[Entries supplied]

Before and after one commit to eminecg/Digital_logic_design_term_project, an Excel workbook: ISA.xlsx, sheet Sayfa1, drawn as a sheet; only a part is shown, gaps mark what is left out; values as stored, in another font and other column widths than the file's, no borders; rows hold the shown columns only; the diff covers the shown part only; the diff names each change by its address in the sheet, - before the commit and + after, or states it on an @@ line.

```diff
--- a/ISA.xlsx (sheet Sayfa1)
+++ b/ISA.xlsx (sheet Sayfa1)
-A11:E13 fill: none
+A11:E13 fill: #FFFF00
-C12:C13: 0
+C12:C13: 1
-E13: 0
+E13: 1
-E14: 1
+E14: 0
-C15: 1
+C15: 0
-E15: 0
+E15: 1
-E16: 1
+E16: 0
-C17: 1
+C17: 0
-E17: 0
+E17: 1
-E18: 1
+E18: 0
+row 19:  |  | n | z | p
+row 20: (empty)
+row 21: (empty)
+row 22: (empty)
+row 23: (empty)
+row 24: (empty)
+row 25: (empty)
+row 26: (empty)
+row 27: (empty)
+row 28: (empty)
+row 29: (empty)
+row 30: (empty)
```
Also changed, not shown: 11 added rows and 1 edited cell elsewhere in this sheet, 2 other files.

[/Entries supplied]
[Entries supplied]

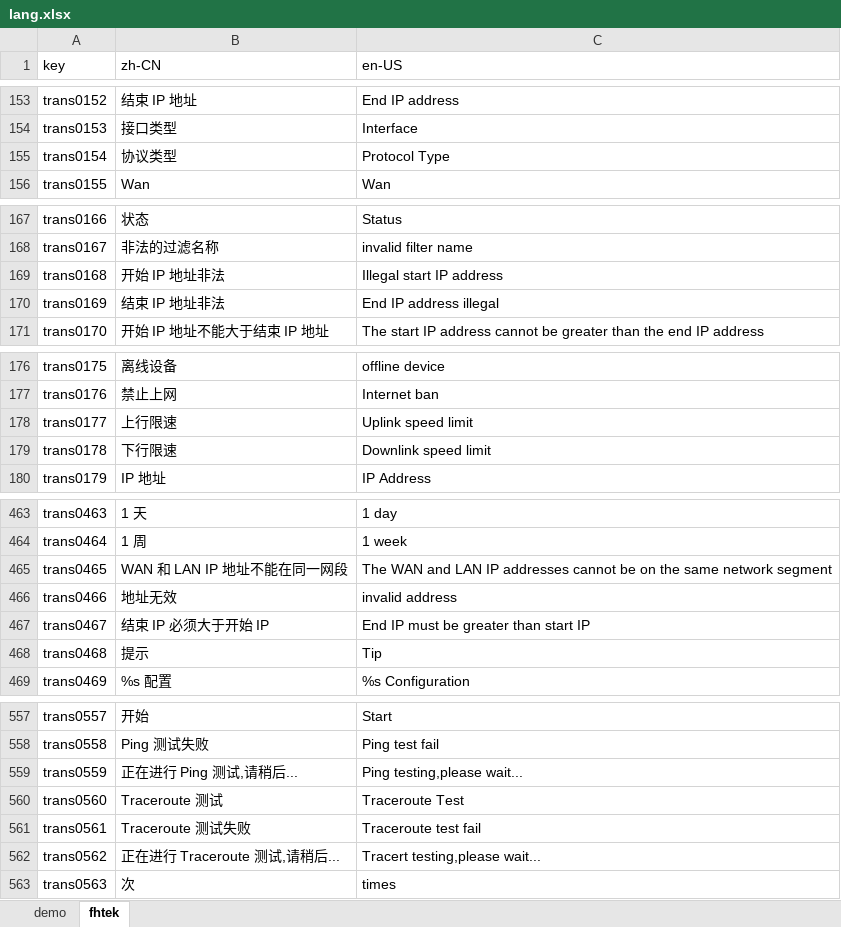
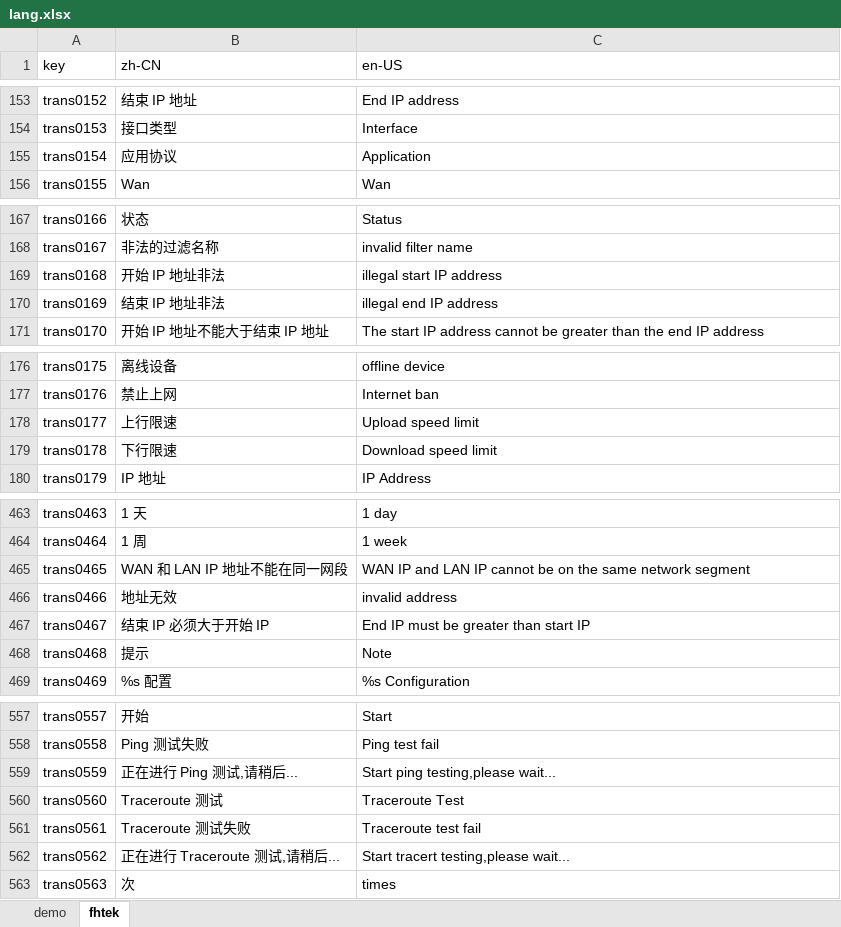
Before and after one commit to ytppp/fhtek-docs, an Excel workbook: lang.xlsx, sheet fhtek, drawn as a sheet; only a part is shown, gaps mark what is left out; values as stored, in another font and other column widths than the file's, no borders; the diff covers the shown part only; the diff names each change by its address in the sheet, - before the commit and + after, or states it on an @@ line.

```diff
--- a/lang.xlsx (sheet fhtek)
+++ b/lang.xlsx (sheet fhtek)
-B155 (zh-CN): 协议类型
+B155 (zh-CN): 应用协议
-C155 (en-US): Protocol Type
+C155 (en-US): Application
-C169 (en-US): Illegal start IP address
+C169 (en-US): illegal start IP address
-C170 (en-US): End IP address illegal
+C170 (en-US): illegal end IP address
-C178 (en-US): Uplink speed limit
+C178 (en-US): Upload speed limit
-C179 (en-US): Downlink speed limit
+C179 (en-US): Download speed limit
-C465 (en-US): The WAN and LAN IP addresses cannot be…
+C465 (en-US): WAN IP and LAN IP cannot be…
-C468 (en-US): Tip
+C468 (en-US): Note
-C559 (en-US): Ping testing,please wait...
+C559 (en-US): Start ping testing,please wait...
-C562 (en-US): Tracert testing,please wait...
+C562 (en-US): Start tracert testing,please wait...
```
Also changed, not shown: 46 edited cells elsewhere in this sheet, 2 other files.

[/Entries supplied]

Provide the number of lines holding the word "xlsx" within the material, without any other text.

#### Task solution
6